result += 1
return result


## Checking for prime numbers

Based on the same principles as the example above, you can check for primes by iterating over i * i <= n. If n % i == 0, then the number isn’t prime.

## Sieve of Eratosthenes

Can be used to find all prime numbers in the range $$2$$ to $$n$$.

Here’s an implementation based on Codility’s notes.

Some quick reminders:

• Need a list of flags for each number from 2 to n.
• Main loop iterates from 2 to $$\sqrt{n}$$ (inclusive). Not necessary to iterate all the way to n.
• Each time the main loop is incremented, if the flag for the current value i indicates it is still prime:
1. Mark $$i^2$$ as non prime.
2. Mark $$i^2 + i$$ as non prime.
3. Continue marking multiples as non prime until reaching n.
• At the end, all prime numbers will have been found.
• Complexity is $$O(n\log{\log{n}})$$.

### Finding prime factors

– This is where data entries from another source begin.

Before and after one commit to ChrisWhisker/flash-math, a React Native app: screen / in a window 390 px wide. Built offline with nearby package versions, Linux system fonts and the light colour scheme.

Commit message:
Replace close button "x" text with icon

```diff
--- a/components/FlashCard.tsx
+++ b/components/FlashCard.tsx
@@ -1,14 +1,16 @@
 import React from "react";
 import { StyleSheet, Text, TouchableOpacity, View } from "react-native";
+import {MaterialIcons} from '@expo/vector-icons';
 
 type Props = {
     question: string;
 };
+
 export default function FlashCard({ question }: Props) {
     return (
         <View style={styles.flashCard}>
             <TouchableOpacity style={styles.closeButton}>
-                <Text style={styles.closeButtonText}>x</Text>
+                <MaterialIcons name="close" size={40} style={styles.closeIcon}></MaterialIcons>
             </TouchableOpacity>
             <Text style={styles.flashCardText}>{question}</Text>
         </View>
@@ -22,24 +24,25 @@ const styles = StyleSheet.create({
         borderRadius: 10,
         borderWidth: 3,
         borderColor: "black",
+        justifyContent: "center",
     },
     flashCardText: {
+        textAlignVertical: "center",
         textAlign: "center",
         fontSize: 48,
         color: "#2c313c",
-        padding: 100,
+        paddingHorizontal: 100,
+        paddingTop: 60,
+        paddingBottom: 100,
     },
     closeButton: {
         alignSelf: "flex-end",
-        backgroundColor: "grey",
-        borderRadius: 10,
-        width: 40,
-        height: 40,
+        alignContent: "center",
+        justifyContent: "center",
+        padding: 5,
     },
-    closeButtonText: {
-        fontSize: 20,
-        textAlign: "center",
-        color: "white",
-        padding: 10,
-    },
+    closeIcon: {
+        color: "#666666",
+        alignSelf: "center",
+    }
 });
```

The Sieve of Eratosthenes algorithm can be modified to find the prime factors of a number n.

1. Build an array F of minimum prime factor for each value of i instead of just using true/false.
2. Iterate through this array starting at element n.
3. Store the prime factor at position F[n] in the output list of prime factors.
4. n = n / F[n]
5. Keep iterating until F[n] == 0

Complexity is $$O(\log{n})$$.

See here for an implementation based on Codility’s notes.

### Euclidean algorithm

The Codility notes provide 3 approaches for finding the greatest common divisor (gcd) between 2 numbers:

• Euclidean algorithm by subtraction: recursively subtract the larger value from the smaller until the values are equal. $$O(n)$$
• Euclidean algorithm by division: recursively use the modulo operator until the two values are divisible by each other. $$O(\log(a + b))$$ where $$a$$ and $$b$$ are the two input values.
• Binary Euclidean algorithm: a more complex implementation involving division by 2 and scaling the result. $$O(\log{n})$$

The least common multiple (lcm) of $$a$$ and $$b$$ is the smallest value that can be divided by $$a$$ and $$b$$.

$lcm(a, b) = \frac{a \cdot b}{gcd(a, b)}$

See here for an implementation based on Codility’s notes.

### Fibonacci numbers

def fib(n):
fib =  * (n + 2)
fib = 1

for i in range(2, n + 1):
fib[i] = fib[n - 1] + fib[n - 2]

return fib[n]


Complexity is $$O(n)$$.

Start with a sorted list of values v, length n. beg = 0, end = n - 1, $${ mid = \lfloor\frac{beg + end}{2}}\rfloor$$. Compare the value of v[mid] to x, and set beg or end to mid ± 1 depending on the value. Keep repeating until x has been found (or can’t be found).

Complexity is $$O(\log{n})$$.